Want to run your own hybrid cloud without building your own data center -- or even without a full rack of servers? OrionVM aims to make that easy with so-called MicroPoPs, a novel take on hybrid cloud infrastructure.
The question is, will niche solutions like MicroPoPs hold up as public cloud vendors roll out their own small-form hybrid infrastructure solutions?
What are MicroPoPs?
OrionVM provides IaaS solutions for white-label use cases. White-labeling means that OrionVM’s customers can brand their cloud products as if they deploy and manage them on their own. In this way, the company has traditionally catered to vendors such as IT service providers who sell cloud services but don’t manage their own clouds.
With the announcement in November of MicroPoPs, however, OrionVM is expanding its reach into a somewhat different set of use cases. The company’s MicroPoP (short for Micro Point of Presence) provides customers with physical hardware they can set up inside their own data centers or colocation facilities in order to deploy OrionVM’s IaaS services.
The devices can be installed in just a quarter rack. The company says their small size makes them ideally suited for customers who aren’t yet ready to make a large-scale commitment to the type of hybrid cloud architecture MicroPoPs enable.
Surprisingly, OrionVM hasn’t played up the potential of the devices to fit into edge architectures, although it seems plausible that MicroPoPs would work well in that context, too, by allowing users to deploy them in local offices or other edge locations, bringing IaaS infrastructure very close to end users.
The company’s press release about MicroPoPs does, however, point to them as a way to deliver cloud services “in regions previously unserved or ignored by current cloud providers,” suggesting that OrionVM does see them as a way to bring low-latency cloud services to places where they public cloud providers can’t or won’t build data centers.

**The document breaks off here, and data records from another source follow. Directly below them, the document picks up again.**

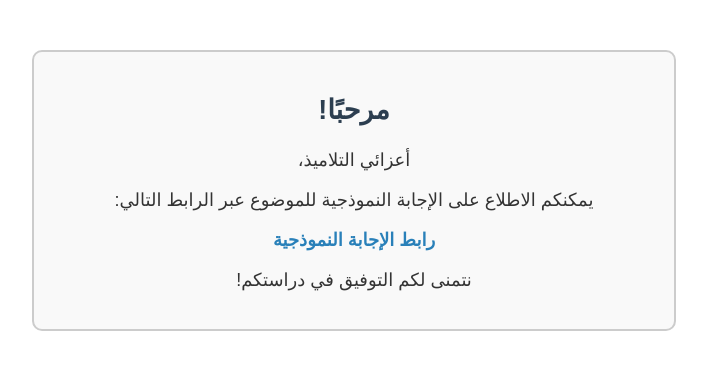
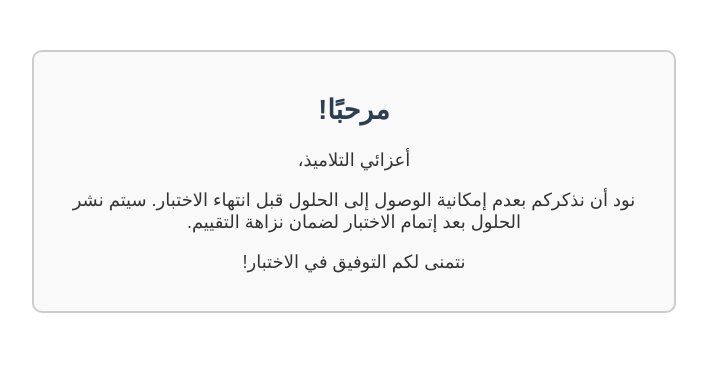
Before and after one commit to med1130/3tm.ge.2tr.24.25, a plain HTML site: page index.html in a window 1280 px wide. Shown: the whole page, without its empty margins (286-993 px from the left). Drawn offline with Linux system fonts and the light colour scheme.

Commit message:
Update index.html

```diff
--- a/index.html
+++ b/index.html
@@ -3,7 +3,7 @@
 <head>
     <meta charset="UTF-8">
     <meta name="viewport" content="width=device-width, initial-scale=1.0">
-    <title>الاطلاع على الإجابة النموذجية</title>
+    <title>رسالة التذكير</title>
     <style>
         body {
             font-family: Arial, sans-serif;
@@ -25,14 +25,6 @@
         .message h2 {
             color: #2c3e50;
         }
-        .link {
-            color: #2980b9;
-            text-decoration: none;
-            font-weight: bold;
-        }
-        .link:hover {
-            text-decoration: underline;
-        }
     </style>
 </head>
 <body>
@@ -40,9 +32,8 @@
     <div class="message">
         <h2>مرحبًا!</h2>
         <p>أعزائي التلاميذ،</p>
-        <p>يمكنكم الاطلاع على الإجابة النموذجية للموضوع عبر الرابط التالي:</p>
-        <p><a href="رابط-الإجابة-النموذجية" class="link" target="_blank">رابط الإجابة النموذجية</a></p>
-        <p>نتمنى لكم التوفيق في دراستكم!</p>
+        <p>نود أن نذكركم بعدم إمكانية الوصول إلى الحلول قبل انتهاء الاختبار. سيتم نشر الحلول بعد إتمام الاختبار لضمان نزاهة التقييم.</p>
+        <p>نتمنى لكم التوفيق في الاختبار!</p>
     </div>
 
 </body>
```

A New Type of Hybrid Cloud
MicroPoPs are an example of a key emerging trend within the hybrid cloud landscape, which involves providing organizations with purpose-built infrastructure that makes it easy to run cloud services inside a private data center or other locale outside of a public cloud.
AWS unveiled a similar solution at re:Invent 2020, where it announced the availability of Outposts hardware in smaller form factors for deployment in locations such as “branch offices, factories, retail stores, health clinics, hospitals, and cell sites.” Azure Stack Edge caters to this niche, too.
And, of course, there is nothing stopping organizations from building their own cloud environments wherever they want using a private cloud platform like OpenStack. The idea of deploying cloud services in a location of your choosing is hardly new.
What does make OrionVM’s MicroPoPs different from the public cloud vendors’ small-form cloud appliances, however, as well as from private clouds, is that OrionVM offers an assortment of specialized cloud services, like data backup and Desktop-as-a-Service (DaaS), that you can’t get in most other cloud platforms, at least not currently. AWS Outposts doesn’t support Amazon’s DaaS offering, for example.
In addition, because of the white-labeling support, MicroPoPs create branding and resale opportunities for hybrid cloud that aren’t available from other solutions. You can’t effectively resell Azure Stack or Outposts because there is no way to rebrand them as your own. You could potentially rebrand and resell something like OpenStack, but then you’d basically be a public cloud vendor yourself, instead of a cloud reseller, because you’d be deploying and managing your own IaaS services on OpenStack.
If MicroPoPs catch on, it will be a sign that the hybrid cloud market is looking for more than just flexible infrastructure solutions from the hyperscale public cloud vendors. It will validate solutions that cater to organizations that want to be able to deploy services like DaaS and data backup using a cloud-based IaaS architecture, while retaining full control over where the host infrastructure resides.
Even if MicroPoPs don’t gain much traction in the market, they’re still worth noting as a reminder that despite all of the headlines made by solutions like Azure Stack and AWS Outposts, the public cloud vendors’ own hybrid frameworks are only part of the hybrid cloud landscape. Smaller cloud vendors have a role to play, too -- and they just may earn a significant chunk of hybrid cloud market share if they focus on providing hybrid solutions that the public clouds can’t.